If an advance payment is made for the future delivery of goods or services and receives an advance invoice, the entrepreneur has the right to deduct VAT (input tax). In turn, the issuer of the advance invoice is obliged to charge VAT (output tax). On the other hand, in terms of income tax, the advance payment does not allow it to be recognized in the tax costs of the buyer and adequately does not generate revenue for the seller. Does the same scheme apply when the deposit is received? Check what tax obligations are generated by the received deposit!
Deposit - definition
The deposit is a specific amount of money paid by the ordering party for the service or the contractor's goods. Its task is to secure claims in the event of default or improper performance. The deposit may also be provided to cover losses that arise during the performance of the contract.
The deposit is not part of the price and, above all, it is returnable, therefore it should not be equated with the advance payment.
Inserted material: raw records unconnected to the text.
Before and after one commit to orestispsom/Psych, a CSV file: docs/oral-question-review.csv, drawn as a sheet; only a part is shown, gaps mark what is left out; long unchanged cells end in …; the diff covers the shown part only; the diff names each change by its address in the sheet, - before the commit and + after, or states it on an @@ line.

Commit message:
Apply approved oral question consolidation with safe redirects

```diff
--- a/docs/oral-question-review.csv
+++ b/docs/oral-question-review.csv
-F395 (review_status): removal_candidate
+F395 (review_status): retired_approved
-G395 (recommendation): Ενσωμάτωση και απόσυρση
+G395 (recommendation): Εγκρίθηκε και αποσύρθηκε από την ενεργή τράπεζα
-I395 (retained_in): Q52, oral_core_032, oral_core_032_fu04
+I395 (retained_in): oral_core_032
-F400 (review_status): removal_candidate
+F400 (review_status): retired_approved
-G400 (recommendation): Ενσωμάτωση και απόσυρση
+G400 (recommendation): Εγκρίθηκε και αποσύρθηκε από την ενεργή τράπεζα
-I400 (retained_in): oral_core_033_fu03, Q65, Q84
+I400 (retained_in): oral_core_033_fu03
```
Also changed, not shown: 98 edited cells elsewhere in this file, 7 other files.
It generates completely different tax effects than the advance payment.
Received deposit and the effects on the basis of VAT
Due to the returnable nature of the deposit, it does not give rise to a tax obligation on the basis of VAT. The contributor cannot deduct VAT from the deposit. In addition, the payment of the deposit is not documented with an invoice, as it is in the case of an advance payment, where an advance invoice is required.
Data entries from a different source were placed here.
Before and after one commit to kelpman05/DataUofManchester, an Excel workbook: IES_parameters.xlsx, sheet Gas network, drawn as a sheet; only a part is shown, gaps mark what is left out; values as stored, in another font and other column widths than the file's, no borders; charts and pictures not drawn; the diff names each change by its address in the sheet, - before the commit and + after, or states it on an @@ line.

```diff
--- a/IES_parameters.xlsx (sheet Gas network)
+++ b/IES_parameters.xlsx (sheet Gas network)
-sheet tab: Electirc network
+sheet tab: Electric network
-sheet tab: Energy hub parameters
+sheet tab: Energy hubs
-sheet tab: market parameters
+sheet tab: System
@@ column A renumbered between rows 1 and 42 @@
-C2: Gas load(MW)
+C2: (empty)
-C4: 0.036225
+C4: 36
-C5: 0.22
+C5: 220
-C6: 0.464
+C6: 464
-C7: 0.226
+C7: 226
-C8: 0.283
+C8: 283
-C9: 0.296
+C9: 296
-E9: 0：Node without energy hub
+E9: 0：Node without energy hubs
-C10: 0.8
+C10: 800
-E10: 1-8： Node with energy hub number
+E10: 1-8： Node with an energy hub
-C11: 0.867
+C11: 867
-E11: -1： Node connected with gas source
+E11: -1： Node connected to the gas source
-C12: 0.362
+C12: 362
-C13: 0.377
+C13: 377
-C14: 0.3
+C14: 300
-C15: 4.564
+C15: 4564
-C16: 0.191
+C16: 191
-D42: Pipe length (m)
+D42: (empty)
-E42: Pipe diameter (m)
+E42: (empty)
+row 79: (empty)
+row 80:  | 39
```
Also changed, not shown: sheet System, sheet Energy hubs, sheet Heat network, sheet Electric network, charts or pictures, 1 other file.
If the parties to the contract find that the deposit paid is counted towards the main amount due for the service provided or the ordered goods, the deposit should be treated as an advance payment. In such a situation, the seller should issue an advance invoice for the amount of the deposit received. The invoice will additionally entitle the buyer to deduct VAT, while the seller will be obliged to pay VAT.
Deposit as tax cost
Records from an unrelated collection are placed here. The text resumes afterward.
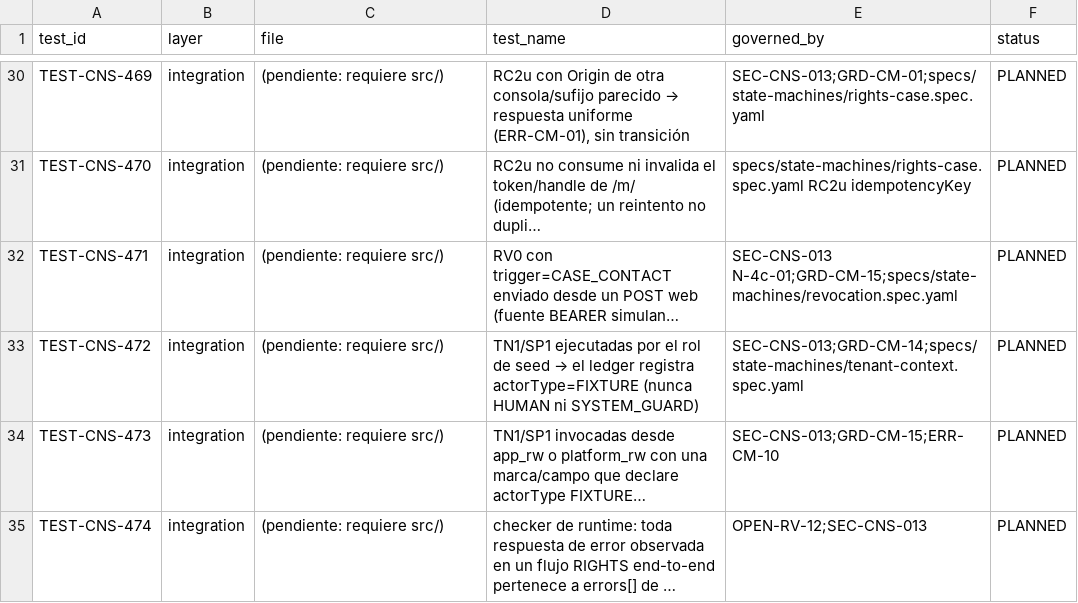
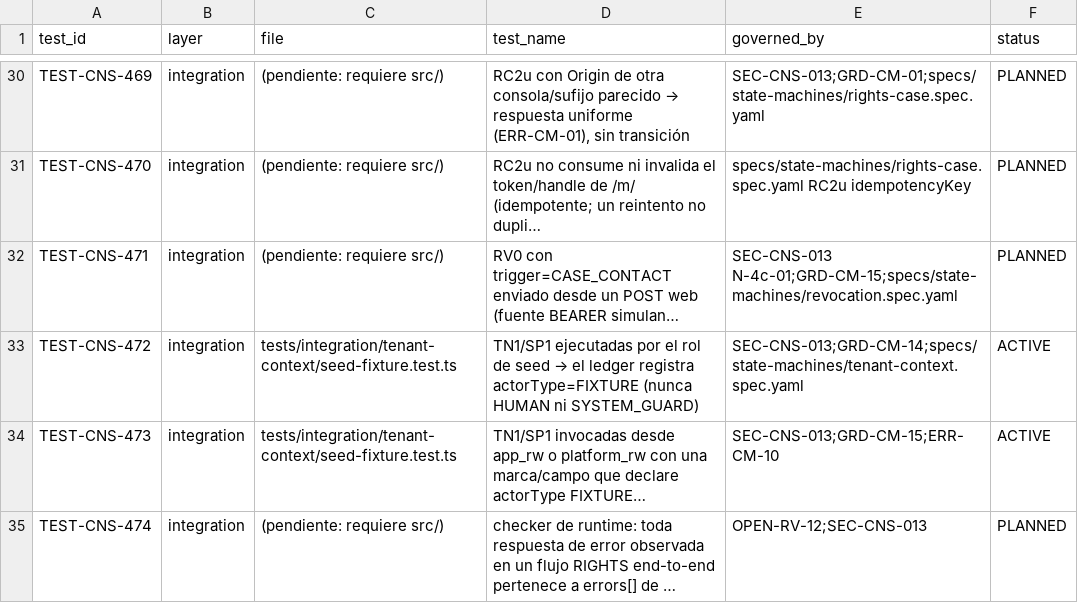
Before and after one commit to carlosoyarzun/betaconsent, a CSV file: traceability/test-matrix.csv, drawn as a sheet; only a part is shown, gaps mark what is left out; long unchanged cells end in …; the diff names each change by its address in the sheet, - before the commit and + after, or states it on an @@ line.

```diff
--- a/traceability/test-matrix.csv
+++ b/traceability/test-matrix.csv
-C33:C34 (file): (pendiente: requiere src/)
+C33:C34 (file): tests/integration/tenant-context/seed-fixture.test.ts
-F33:F34 (status): PLANNED
+F33:F34 (status): ACTIVE
```
Also changed, not shown: 2 other files.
In terms of income tax, the deposit is also not a cost. The situation is similar in the case of a bid bond. It is a fixed amount that is submitted as a security for compliance with the terms of the contract in an auction or tender. Therefore, it is an additional monetary restriction, which, at the request of the organizer, may be included in the terms of the tender or auction. It is returnable and is not recorded in company costs or revenues in the case of taxpayers settling under simplified accounting, i.e. on the basis of a tax revenue and expense ledger, revenue record or a tax card.
Art. 23 of the PIT Act contains a list of expenses that cannot be included in company costs. The deposit is not mentioned in it because it is refundable and should not be included in the company's costs or revenues.
Entrepreneurs should determine at the very beginning whether the payment they make or the funds received is an advance payment or a deposit. The method of documenting the paid funds and their recognition in the records will depend on this decision. It should be remembered here that the advance payment is entered only in the VAT register, and the deposit is not included in the VAT register or in the KPiR.